Poor Oral Health for Athletes: Source Isn’t What You’d Expect
If we had to guess, most individuals would say a big contributor to the poor oral health of athletes is the high amount of sports drinks they consume. While this extra sugar isn’t exactly improving their oral health, athletes more often find themselves suffering from maladies such as dehydration and dry mouth, which ultimately lead to tooth erosion and decay.
It’s largely unadvertised, though, that athletes experience this type of poor health. The trend was uncovered by researchers during the 2012 Olympic Games in London (if you’re interested in the study, read more about it here!) The study found that almost half of the Olympic athletes go more than a year without seeing a dentist. Especially when facing an increased risk to tooth decay, it seems very important to make dental appointments a priority. If nothing else, using a toothpaste with a higher fluoride content can decrease the risk of decay significantly. Rehydrating with water and low-sugar drinks is important in improving water balance within your body as well.
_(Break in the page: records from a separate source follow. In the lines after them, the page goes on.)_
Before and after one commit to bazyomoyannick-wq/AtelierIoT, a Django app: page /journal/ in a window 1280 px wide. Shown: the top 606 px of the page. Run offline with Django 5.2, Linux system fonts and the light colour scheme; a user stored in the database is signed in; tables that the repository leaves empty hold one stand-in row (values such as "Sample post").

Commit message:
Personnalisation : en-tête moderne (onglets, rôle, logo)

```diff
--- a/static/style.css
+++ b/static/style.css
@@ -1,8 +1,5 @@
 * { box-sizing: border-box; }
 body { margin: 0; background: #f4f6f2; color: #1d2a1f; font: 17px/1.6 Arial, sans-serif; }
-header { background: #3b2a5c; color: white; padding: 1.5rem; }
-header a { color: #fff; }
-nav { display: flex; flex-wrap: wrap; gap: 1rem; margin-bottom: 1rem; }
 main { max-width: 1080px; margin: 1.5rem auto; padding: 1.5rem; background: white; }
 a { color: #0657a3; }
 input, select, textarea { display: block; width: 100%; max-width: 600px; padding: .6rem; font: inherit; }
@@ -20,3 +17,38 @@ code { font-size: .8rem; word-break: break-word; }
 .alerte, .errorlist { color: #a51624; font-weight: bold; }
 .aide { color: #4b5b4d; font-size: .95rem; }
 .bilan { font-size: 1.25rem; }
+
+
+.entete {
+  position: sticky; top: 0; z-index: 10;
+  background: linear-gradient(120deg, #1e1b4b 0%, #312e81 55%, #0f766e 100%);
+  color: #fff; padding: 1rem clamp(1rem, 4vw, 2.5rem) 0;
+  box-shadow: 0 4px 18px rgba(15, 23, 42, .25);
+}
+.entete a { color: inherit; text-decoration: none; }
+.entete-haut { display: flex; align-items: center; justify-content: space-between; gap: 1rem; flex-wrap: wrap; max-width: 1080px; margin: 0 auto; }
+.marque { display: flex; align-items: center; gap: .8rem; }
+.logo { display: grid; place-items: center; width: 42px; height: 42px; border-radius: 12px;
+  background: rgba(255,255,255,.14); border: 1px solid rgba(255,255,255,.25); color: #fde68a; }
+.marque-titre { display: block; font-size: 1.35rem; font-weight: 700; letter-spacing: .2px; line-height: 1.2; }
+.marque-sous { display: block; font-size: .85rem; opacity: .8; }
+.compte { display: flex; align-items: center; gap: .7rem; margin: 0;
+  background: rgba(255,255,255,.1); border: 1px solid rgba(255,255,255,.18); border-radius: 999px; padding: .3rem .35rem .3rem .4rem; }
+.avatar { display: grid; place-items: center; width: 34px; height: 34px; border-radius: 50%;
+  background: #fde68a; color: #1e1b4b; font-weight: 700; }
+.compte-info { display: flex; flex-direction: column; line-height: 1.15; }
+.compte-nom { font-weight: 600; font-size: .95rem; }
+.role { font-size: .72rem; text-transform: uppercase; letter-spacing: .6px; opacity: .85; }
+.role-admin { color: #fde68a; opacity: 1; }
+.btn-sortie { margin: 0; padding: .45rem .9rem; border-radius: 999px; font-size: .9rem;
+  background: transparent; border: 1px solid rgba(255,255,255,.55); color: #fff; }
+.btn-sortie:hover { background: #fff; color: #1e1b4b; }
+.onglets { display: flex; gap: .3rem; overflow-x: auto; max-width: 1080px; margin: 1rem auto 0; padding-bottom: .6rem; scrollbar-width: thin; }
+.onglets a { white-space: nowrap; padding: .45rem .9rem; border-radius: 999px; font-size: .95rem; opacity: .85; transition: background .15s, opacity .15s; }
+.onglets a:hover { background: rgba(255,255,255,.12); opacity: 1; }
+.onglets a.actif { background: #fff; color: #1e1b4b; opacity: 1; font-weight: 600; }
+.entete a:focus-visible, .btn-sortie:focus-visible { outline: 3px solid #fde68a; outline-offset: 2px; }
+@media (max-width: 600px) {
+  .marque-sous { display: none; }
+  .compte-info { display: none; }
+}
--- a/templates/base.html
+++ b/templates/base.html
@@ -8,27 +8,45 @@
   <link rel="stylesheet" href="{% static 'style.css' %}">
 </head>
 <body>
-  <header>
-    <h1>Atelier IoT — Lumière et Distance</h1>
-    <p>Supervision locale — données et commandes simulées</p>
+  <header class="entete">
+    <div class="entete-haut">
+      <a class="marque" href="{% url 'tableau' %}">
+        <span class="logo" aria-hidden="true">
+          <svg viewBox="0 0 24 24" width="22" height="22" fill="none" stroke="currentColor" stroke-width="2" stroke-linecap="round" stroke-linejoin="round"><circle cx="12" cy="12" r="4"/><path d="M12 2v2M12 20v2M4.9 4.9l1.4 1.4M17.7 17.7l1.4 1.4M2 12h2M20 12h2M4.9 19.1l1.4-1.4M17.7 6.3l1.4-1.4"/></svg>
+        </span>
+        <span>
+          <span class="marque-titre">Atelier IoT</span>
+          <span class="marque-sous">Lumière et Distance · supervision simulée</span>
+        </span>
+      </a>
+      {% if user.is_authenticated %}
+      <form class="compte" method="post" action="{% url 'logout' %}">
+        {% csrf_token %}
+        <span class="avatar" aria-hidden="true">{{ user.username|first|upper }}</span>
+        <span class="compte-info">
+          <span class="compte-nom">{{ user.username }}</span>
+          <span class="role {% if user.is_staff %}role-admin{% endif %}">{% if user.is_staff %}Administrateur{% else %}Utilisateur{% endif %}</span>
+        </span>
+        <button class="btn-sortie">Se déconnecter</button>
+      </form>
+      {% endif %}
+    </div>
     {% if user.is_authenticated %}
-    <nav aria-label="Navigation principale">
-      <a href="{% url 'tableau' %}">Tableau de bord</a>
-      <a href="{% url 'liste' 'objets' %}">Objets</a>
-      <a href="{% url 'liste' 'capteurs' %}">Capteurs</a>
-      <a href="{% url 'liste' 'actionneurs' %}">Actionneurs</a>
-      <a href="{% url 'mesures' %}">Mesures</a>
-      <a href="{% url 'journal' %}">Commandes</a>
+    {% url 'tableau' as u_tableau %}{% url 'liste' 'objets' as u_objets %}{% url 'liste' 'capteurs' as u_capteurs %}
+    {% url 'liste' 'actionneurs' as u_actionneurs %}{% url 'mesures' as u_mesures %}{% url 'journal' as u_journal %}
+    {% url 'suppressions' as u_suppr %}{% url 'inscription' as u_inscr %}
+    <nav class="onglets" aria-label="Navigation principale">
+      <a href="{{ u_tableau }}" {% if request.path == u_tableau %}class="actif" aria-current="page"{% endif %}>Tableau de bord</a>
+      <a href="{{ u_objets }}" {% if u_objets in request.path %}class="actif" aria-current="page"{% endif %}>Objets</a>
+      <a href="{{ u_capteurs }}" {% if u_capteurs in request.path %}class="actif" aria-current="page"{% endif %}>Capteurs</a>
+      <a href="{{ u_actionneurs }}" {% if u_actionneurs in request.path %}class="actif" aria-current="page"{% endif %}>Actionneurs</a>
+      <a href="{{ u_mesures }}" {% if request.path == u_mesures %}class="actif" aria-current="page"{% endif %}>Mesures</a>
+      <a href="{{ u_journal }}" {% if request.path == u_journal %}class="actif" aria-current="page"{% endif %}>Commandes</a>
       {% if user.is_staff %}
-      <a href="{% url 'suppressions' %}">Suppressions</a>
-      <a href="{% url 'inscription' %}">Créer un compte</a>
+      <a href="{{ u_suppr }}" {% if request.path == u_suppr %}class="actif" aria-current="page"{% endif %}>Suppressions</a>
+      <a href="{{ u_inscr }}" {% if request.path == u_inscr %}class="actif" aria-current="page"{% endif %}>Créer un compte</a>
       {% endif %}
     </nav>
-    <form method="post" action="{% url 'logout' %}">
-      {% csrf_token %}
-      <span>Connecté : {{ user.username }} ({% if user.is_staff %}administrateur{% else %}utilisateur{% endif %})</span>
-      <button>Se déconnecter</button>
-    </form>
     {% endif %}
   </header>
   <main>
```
The bottom line isn’t that you shouldn’t continue to increase your fitness level for fear of damaging your oral health–it’s that when you’re increasing your physical activity levels, make sure you don’t forget about other aspects of your health! Staying well-hydrated is an easy step to take on your own, but seeing both your primary care physician and your general dentist ensures an overall maintenance of health. Dr. Carter’s office always has openings for basic cleaning appointments, and usually you can be seen within the same week if you call early enough. We hope to see you soon!